We love chocolate, love our favorite tv series, love our football team. This is not love. It is desire or delight.

There are other ways the term, “love” is misused. In fact in the recent election, a misuse of the word “love” became part of political campaign. The whole “Love Trumps Hate” slogan not only got “love” wrong, it got “hate” wrong, too. At least from a biblical perspective. “Love trumps hate” is a clever phrase. But, as usual, people pass off cleverness as intelligence.  Far from it.

The biblical meaning of love and hate are not represented by this slogan. To love someone is to will what God wants for them and work for this within your range of influence.

It does not mean to try to please their desires and champion the cause of them doing whatever they want.

To hate someone is to try to work evil in their life on purpose. It doesn’t mean to disagree or oppose their viewpoint. Confusing?

I don’t know if you watched the news, but when I saw “Love Trumps Hate” sign holders or t shirts wearers, the people usually appeared filled with rage and contempt. Well, that doesn’t work.

Being bigoted against those you consider bigoted makes you a bigot.

If you hate haters you are a hater.

And, if you are a Christian full of rage and contempt, you are showing you do not understand Jesus.

I suppose someone has the right to be uneducated about the meaning of love and hate if they are not a Christian, but if you are following the model of Christ, you need to show far more wisdom. Rage and contempt are not part of Jesus.

Christians can’t hate. We cannot work evil on purpose against someone. Not ever. 100% of the time God wants good to come to the lives of even those whom we consider most vile. Rage and contempt are never an option for Christians. You see, love is actually an overall disposition toward what is good and right in God’s eyes. Dallas Willard says it this way:

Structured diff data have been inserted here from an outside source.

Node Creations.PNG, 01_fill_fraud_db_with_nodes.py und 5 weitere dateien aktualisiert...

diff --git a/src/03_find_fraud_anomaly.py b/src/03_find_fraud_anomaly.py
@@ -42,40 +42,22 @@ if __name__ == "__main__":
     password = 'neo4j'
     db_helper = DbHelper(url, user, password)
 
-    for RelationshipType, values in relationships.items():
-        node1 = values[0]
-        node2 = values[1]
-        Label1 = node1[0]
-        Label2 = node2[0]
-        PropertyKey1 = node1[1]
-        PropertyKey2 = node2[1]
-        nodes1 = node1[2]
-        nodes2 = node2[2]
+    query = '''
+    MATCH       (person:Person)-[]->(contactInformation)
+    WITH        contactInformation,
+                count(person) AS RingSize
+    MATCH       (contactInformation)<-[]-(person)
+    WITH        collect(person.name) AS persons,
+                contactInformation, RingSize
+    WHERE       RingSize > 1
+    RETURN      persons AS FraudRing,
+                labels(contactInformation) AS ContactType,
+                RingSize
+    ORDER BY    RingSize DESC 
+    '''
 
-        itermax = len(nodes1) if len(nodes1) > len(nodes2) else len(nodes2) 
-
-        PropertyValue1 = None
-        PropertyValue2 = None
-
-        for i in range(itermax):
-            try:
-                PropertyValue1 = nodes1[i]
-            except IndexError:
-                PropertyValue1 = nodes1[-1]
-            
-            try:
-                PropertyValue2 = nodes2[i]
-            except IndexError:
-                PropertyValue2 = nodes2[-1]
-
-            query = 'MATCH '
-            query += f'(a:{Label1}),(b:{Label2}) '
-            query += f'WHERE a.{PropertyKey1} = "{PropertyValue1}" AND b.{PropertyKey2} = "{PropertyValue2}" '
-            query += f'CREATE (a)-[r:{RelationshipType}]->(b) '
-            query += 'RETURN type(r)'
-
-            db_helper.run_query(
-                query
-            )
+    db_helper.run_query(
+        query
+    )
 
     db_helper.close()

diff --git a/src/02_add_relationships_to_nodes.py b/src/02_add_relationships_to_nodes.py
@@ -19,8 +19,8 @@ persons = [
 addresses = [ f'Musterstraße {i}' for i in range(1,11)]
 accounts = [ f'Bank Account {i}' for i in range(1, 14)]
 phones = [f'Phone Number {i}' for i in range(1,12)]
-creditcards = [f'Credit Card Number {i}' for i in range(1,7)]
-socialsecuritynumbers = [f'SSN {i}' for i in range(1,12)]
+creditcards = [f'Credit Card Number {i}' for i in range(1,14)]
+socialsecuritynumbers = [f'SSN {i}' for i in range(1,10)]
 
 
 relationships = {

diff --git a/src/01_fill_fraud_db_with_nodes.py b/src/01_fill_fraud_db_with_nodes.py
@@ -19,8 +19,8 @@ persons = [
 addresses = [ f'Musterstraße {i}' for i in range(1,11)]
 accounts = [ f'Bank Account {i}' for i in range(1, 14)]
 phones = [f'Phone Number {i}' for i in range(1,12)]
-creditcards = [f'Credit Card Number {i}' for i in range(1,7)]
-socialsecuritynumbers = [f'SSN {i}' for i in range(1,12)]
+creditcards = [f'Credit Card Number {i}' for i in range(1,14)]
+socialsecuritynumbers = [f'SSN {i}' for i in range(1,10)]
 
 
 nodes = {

“Our aim under love is not to be loving to this or that person, or in this or that kind of situation, but to be a person possessed by love as an overall character of life, whatever is or is not going on. The “occasions” are met with from that overall character. I do not come to my enemy and then try to love them, I come to them as a loving person. Love is not a faucet to be turned on or off at will. God himself doesn’t just love me or you, he is love. He is creative will for all that is good. That is his identity, and explains why he loves individuals, even when he is not pleased with them. We are directed by Paul to “be imitators of God, as beloved children; and walk in love, just as Christ also loved you and gave himself up for us.” (Eph. 5: 1-2) We are called and enabled to love as God loves.”


People who speak out about hate might be the most hate-full people you know. Why is that?

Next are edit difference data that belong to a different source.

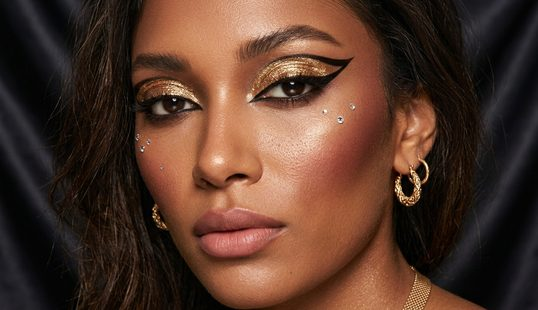
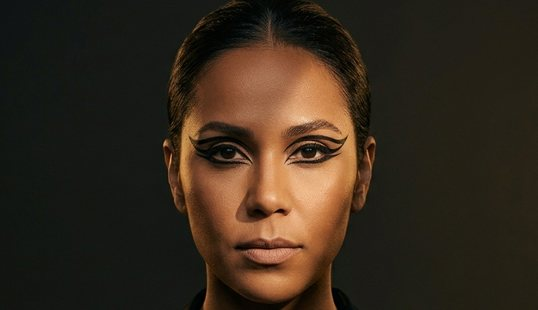
Mise a jour GlamBook

diff --git a/index.html b/index.html
@@ -14,8 +14,8 @@
   <meta property="og:description" content="Trouvez et réservez une maquilleuse professionnelle près de chez vous. Portfolios, avis clients, réservation en ligne sécurisée."/>
   <meta property="og:url" content="https://glambook-pi.vercel.app/"/>
   <meta property="og:image" content="https://glambook-pi.vercel.app/img/hero.jpg"/>
-  <meta property="og:image:width" content="1200"/>
-  <meta property="og:image:height" content="618"/>
+  <meta property="og:image:width" content="1376"/>
+  <meta property="og:image:height" content="768"/>
   <meta property="og:image:alt" content="Maquilleuse professionnelle au travail"/>
   <meta property="og:locale" content="fr_FR"/>
   <!-- Twitter Card -->
@@ -76,7 +76,7 @@
 
     /* ── Hero : la photo plein cadre, le titre en capitales serrées ── */
     .hero { position: relative; min-height: 600px; display: flex; align-items: flex-end; overflow: hidden; }
-    .hero > img { position: absolute; inset: 0; width: 100%; height: 100%; object-fit: cover; object-position: 70% center; }
+    .hero > img { position: absolute; inset: 0; width: 100%; height: 100%; object-fit: cover; object-position: 60% 35%; }
     .hero::before { content: ''; position: absolute; inset: 0; background: linear-gradient(90deg, rgba(14,14,16,.94) 0%, rgba(14,14,16,.62) 48%, rgba(14,14,16,.05) 100%); }
     .hero::after { content: ''; position: absolute; inset: 0; background: linear-gradient(to top, var(--gb-ground) 0%, rgba(14,14,16,0) 32%); }
     .hero .wrap { position: relative; z-index: 1; width: 100%; padding-bottom: 64px; }
@@ -129,7 +129,7 @@
     .pro-text p { color: var(--gb-ink-2); margin: 0; max-width: 46ch; line-height: 1.6; }
     .pro-perks { list-style: none; margin: 0; padding: 0; display: flex; flex-wrap: wrap; gap: 8px 22px; font-size: .88rem; color: var(--gb-ink-2); }
     .pro-perks li::before { content: '— '; color: var(--gb-gold); }
-    .pro img { width: 100%; height: 100%; object-fit: cover; min-height: 320px; }
+    .pro img { width: 100%; height: 100%; object-fit: cover; object-position: 72% center; min-height: 320px; }
 
     /* ── Espace personnel (connectée) ── */
     .home-me { padding-top: 40px; }
@@ -173,7 +173,7 @@
     @media (max-width: 600px) {
       .wrap { padding: 0 16px; }
       .hero { min-height: 600px; }
-      .hero > img { object-position: 60% 15%; height: 72%; -webkit-mask-image: linear-gradient(#000 70%, transparent); mask-image: linear-gradient(#000 70%, transparent); }
+      .hero > img { object-position: 80% 20%; height: 72%; -webkit-mask-image: linear-gradient(#000 70%, transparent); mask-image: linear-gradient(#000 70%, transparent); }
       .hero::before { background: linear-gradient(rgba(14,14,16,0) 20%, rgba(14,14,16,.85) 60%, var(--gb-ground) 72%); }
       .hero .eyebrow .far { display: none; }
       .rule-head .aside { display: none; }

diff --git a/sw.js b/sw.js
@@ -1,4 +1,4 @@
-const CACHE_NAME = 'glambook-v18';
+const CACHE_NAME = 'glambook-v19';
 const ASSETS = [
   '/',
   '/index.html',

diff --git a/ETAT_PROJET_GLAMBOOK.md b/ETAT_PROJET_GLAMBOOK.md
@@ -305,5 +305,6 @@ Direction E choisie par Fernand (mélange de A « Sombre Luxe » et C « Éditor
 - **Recherche** : grand titre, occasions en onglets, filtres en ligne, même carte que l'accueil.
 - **Fiche maquilleuse** : la couverture (ou, à défaut, la première photo du portfolio) en plein cadre avec le nom en capitales ; présentation en italique ; portfolio en mosaïque ; avis en citations. Sur mobile, barre fixe « Écrire | Demander un devis / Réserver ». La couleur choisie par la maquilleuse ne teinte plus que le surtitre et la sélection (`--artist-accent`).
 - Tableau de bord, messages, inscription, signature : rose remplacé par l'or / le champagne, logos alignés.
-- Cache du service worker : `glambook-v18`.
+- Cache du service worker : `glambook-v19`.
 - Photos (8 octobre) : cadre gris retiré de `cat-mariage.jpg` et `cat-soiree.jpg` (restes du découpage d'une planche) ; l'accueil se partage avec `hero.jpg` en grand format. `portrait.jpg` et `cat-toutes.jpg` ne sont plus utilisées.
+- Nouvelles photos générées par Fernand (8 octobre, soir) : `hero.jpg` (maquilleuse de face, cliente de profil, moitié gauche noire pour le titre, 1376 × 768), `bandeau-pro.jpg` (maquilleuse qui prépare son matériel), `cat-shooting.jpg` (eye-liner graphique sans paillettes, recadrée sur les yeux). Les anciennes sont gardées hors du site. À terme : une photo d'accueil d'au moins 2 400 px de large pour les grands écrans.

Monday April 22- Does God Hate People?


Psalm 5:4-5

O God, you take no pleasure in wickedness; you cannot tolerate the sins of the wicked. Therefore, the proud may not stand in your presence, for you hate all who do evil.

Like the other psalms, Psalm 5 deals with everyday life. It is lament Psalm of David. A cry for help. David speaks with God as a friend, right from the heart.  His are words are sadness, and brokenness, mixed with joy and confidence. Practically, Kings in ancient days have a lot of people trying to kill them! So, when we are listening to Psalm 5, this is real serious business.

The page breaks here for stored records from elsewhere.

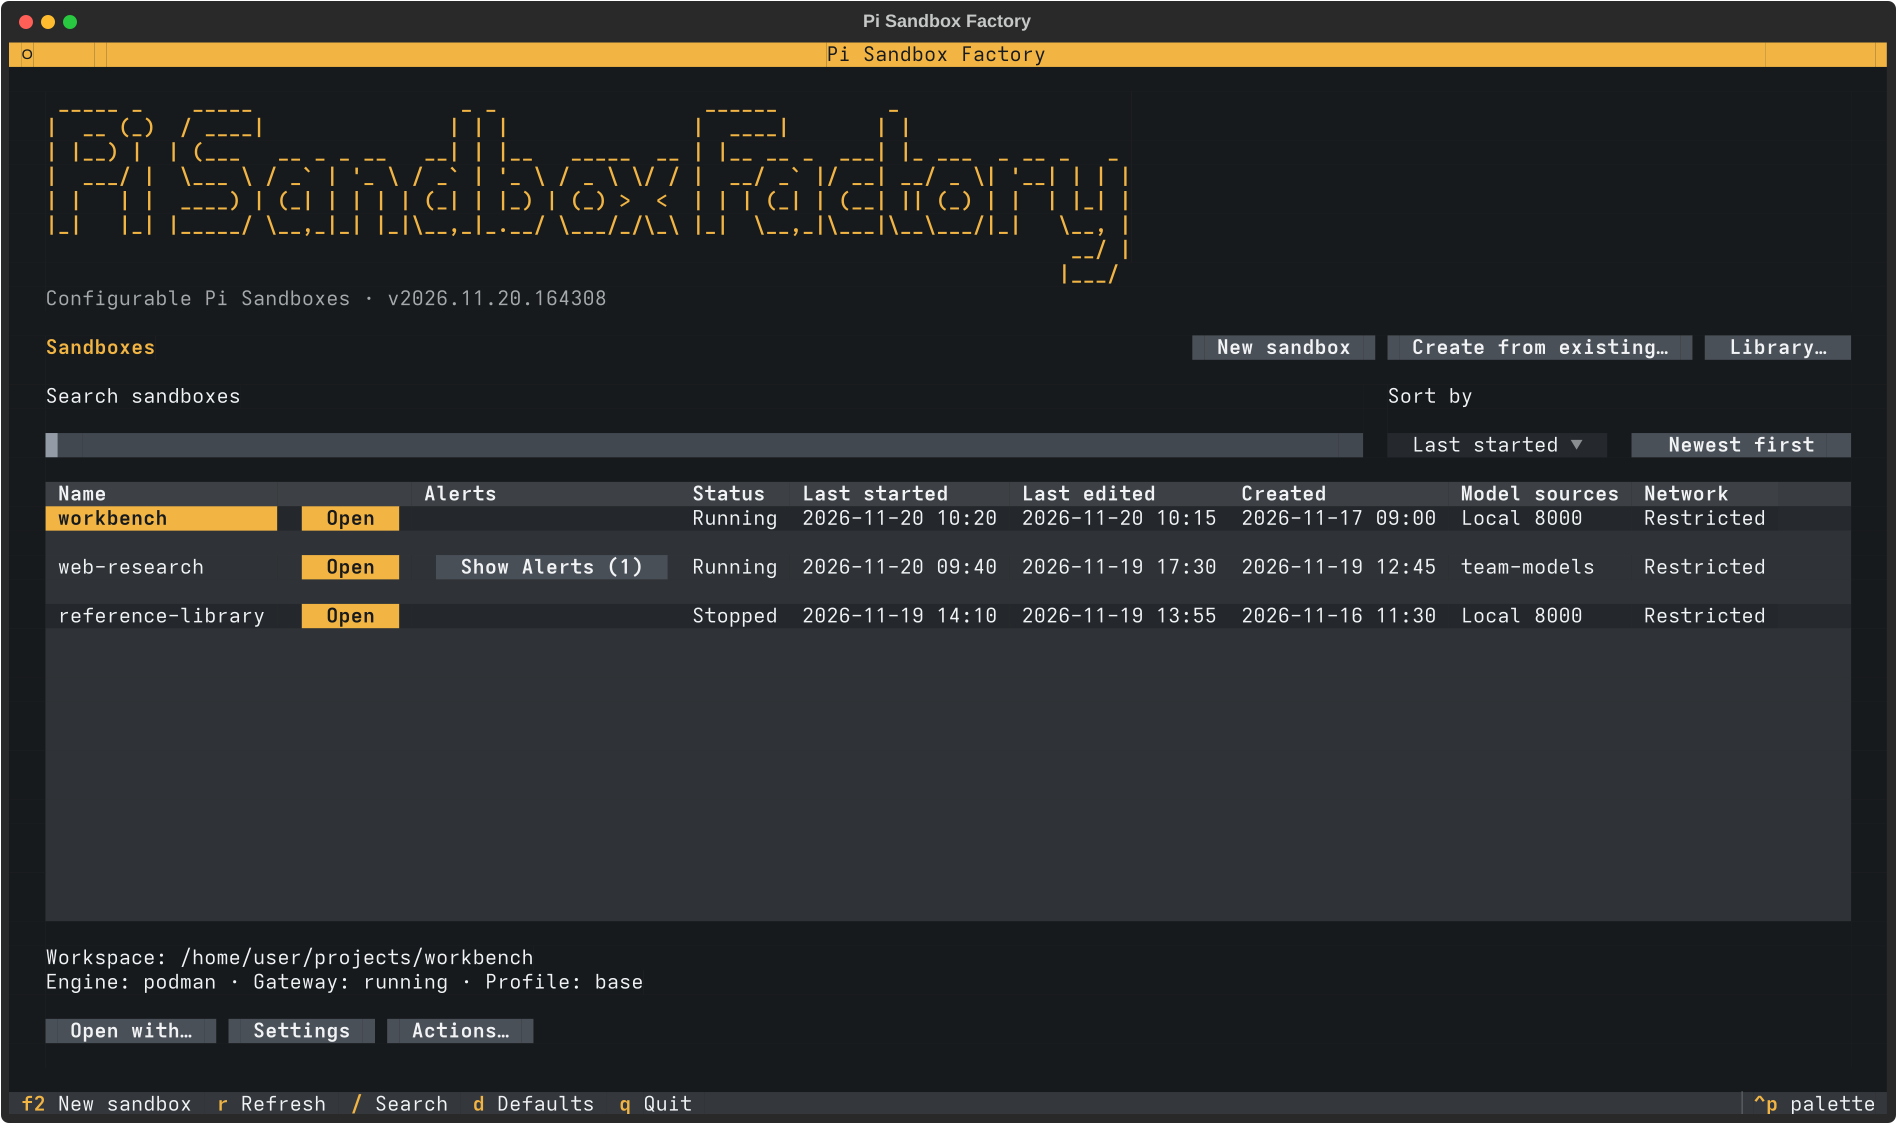
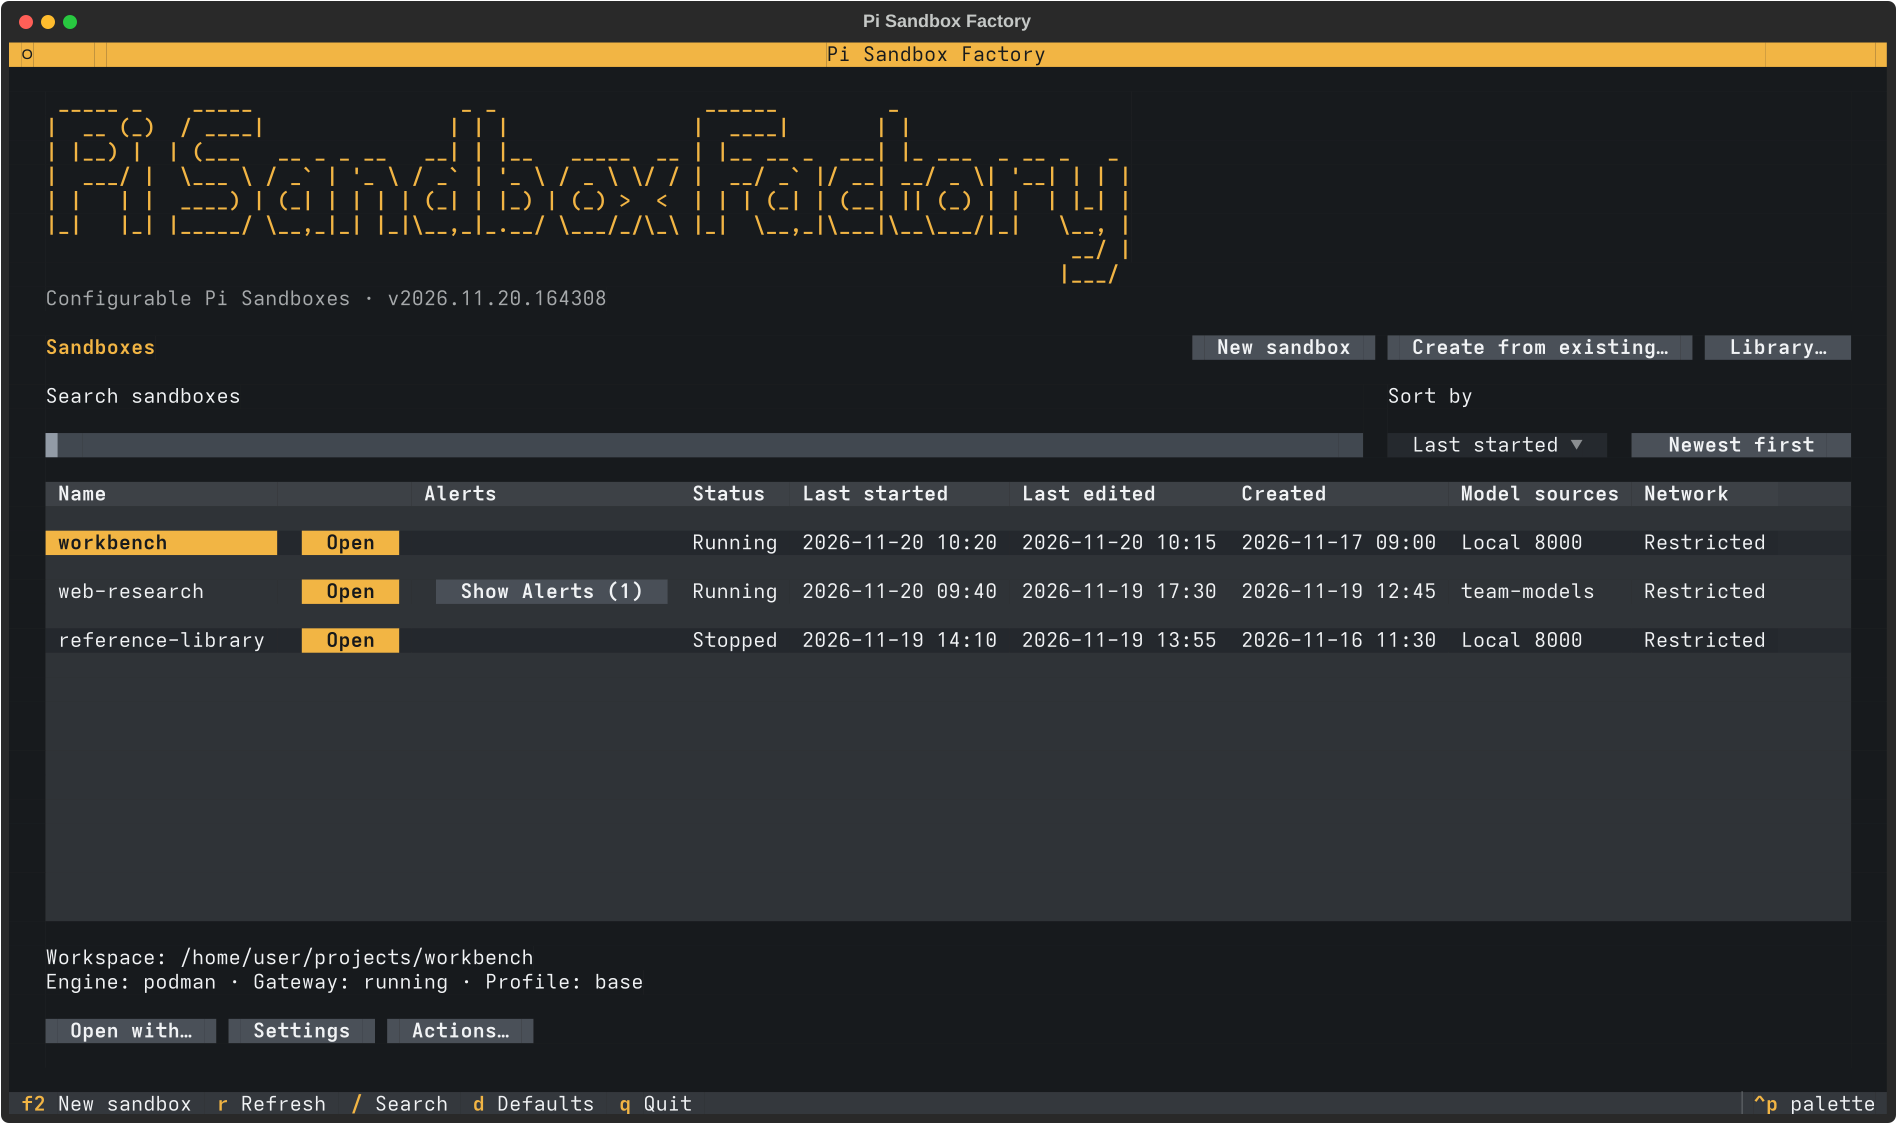
Match the table header margin to the sandbox rows

Changed region(s): [[0.0, 0.4359, 0.8397, 0.5916], [0.8708, 0.4359, 0.9331, 0.5916]]

diff --git a/tests/test_tui.py b/tests/test_tui.py
@@ -1177,6 +1177,9 @@ class TUITests(unittest.TestCase):
                 cell = table.get_cell_coordinate('beta', 'open')
                 region = table._get_cell_region(cell)
                 first = table._get_cell_region(table.get_cell_coordinate('alpha', 'open'))
+                self.assertIn('Name', table.render_line(0).text)
+                self.assertEqual(first.y, 2)
+                self.assertEqual(table.render_line(1), table.render_line(first.y + 1))
                 self.assertEqual(region.y - first.y, 2)
                 self.assertIn('alpha', table.render_line(first.y).text)
                 self.assertIn('Running', table.render_line(first.y).text)
@@ -1188,9 +1191,11 @@ class TUITests(unittest.TestCase):
                 gap = table.render_line(first.y + 1)
                 self.assertFalse(gap.text.strip())
                 self.assertTrue(all(segment.style == table.rich_style for segment in gap))
-                await pilot.click('#sandboxes', offset=(first.x + 3, first.y + 1), times=2)
-                self.assertEqual(app.selected_name(), 'beta')
-                launch.assert_not_called()
+                for offset in ((3, 1), (first.x + 3, first.y + 1)):
+                    await pilot.click('#sandboxes', offset=offset, times=2)
+                    self.assertEqual(app.selected_name(), 'beta')
+                    self.assertEqual(app.sort_field, 'started')
+                    launch.assert_not_called()
                 await pilot.click('#sandboxes', offset=(region.x + 3, region.y), button=3)
                 launch.assert_not_called()
                 await pilot.click('#sandboxes', offset=(region.x + 3, region.y), times=2)
@@ -1212,6 +1217,9 @@ class TUITests(unittest.TestCase):
                     await pilot.press('down')
                     self.assertEqual(app.selected_name(), records[row]['name'])
                 self.assertGreater(table.scroll_y, 0)
+                self.assertIn('Name', table.render_line(0).text)
+                self.assertFalse(table.render_line(1).text.strip())
+                self.assertTrue(all(segment.style == table.rich_style for segment in table.render_line(1)))
                 await pilot.press('right', 'enter')
                 launch.assert_called_once_with(records[-1]['name'], 'browser')
 

diff --git a/pi_sandbox_factory/sandbox_tui.py b/pi_sandbox_factory/sandbox_tui.py
@@ -1289,13 +1289,11 @@ def sandbox_alerts(record):
 
 
 class SandboxTable(DataTable):
-    # DataTable has no row margins. Reserve one line after each entry and
-    # paint it with the table background, without cell selection or click targets.
+    # The header and entries each use one content line and one inert margin.
     ROW_PITCH = 2
 
     def _render_line(self, y, x1, x2, base_style):
-        header = self.header_height if self.show_header else 0
-        if y >= header and (y - header) % self.ROW_PITCH:
+        if y % self.ROW_PITCH:
             return Strip.blank(self.size.width, base_style)
         return super()._render_line(y, x1, x2, base_style)
 
@@ -3680,7 +3678,8 @@ class Cockpit(App):
                             classes='toolbar-control')
                         yield Button('Newest first', id='sort-direction', classes='toolbar-control')
             yield SandboxTable(id='sandboxes', cursor_type='cell', cursor_background_priority='renderable',
-                               cursor_foreground_priority='renderable', zebra_stripes=True)
+                               cursor_foreground_priority='renderable', zebra_stripes=True,
+                               header_height=SandboxTable.ROW_PITCH)
             yield Static('Choose a sandbox, or create your first one.', id='details', markup=False)
             yield Feedback('', id='home-error', markup=False)
             with Horizontal(classes='buttons'):

diff --git a/TESTING.md b/TESTING.md
@@ -1027,7 +1027,8 @@ instructions for other clients. Render those states with
 `test_activity.py`, `test_sandbox.py` and the dashboard tests cover saved lifecycle
 times, no-op saves, successful starts, stale-runtime recovery, sorting, missing
 dates, filtering and selection preservation. Each sandbox and its actions occupy
-one line. One blank line separates entries. Clicking that gap must leave the
+one line. One blank line follows the header and separates adjacent entries.
+Clicking a gap must leave the
 selection unchanged. Check that every sandbox is reachable by keyboard. Render `tests/render_dashboard.py`
 at its three built-in sizes, in colour and with `--mono`.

Now we may not have people trying to kill us, but we know the human condition. There are many forces out there that can be scary. Our health, the state of our families, and economic situations come to mind. So, we can understand how David feels and may feel the same. Listen.


Wait a minute, there seems to be a contradiction here. David says God hates people who do evil but Jesus says, “Love your enemies.” Who is right?

Obviously, Jesus. God doesn’t hate anyone. God sent his son to die for the those who do evil. And the Bible says, God is love.  God hates evil behavior or wickedness, sure. But not the person who does evil.

So, is David wrong? Yes, if he is taking this as license to hate anyone. So, is the Bible wrong? No, this is just an example of a very important biblical principle. The Bible can be descriptive as well as prescriptive.

The descriptive are Bible passages that describe something. A description. Prescriptive are Bible passages that prescribe something to do that will be helpful. Like a prescription.

David is describing how he feels and he projects God into it. He hates those who hate him, and he projects his feeling on God. But, God directly told us how we are to feel about our enemies. “Love your enemies,” is what God the Son teaches us.

It is important for us to not take descriptions and make them prescriptions.


Do you have enemies? People who are trying to work against you? Pray for them throughout the day.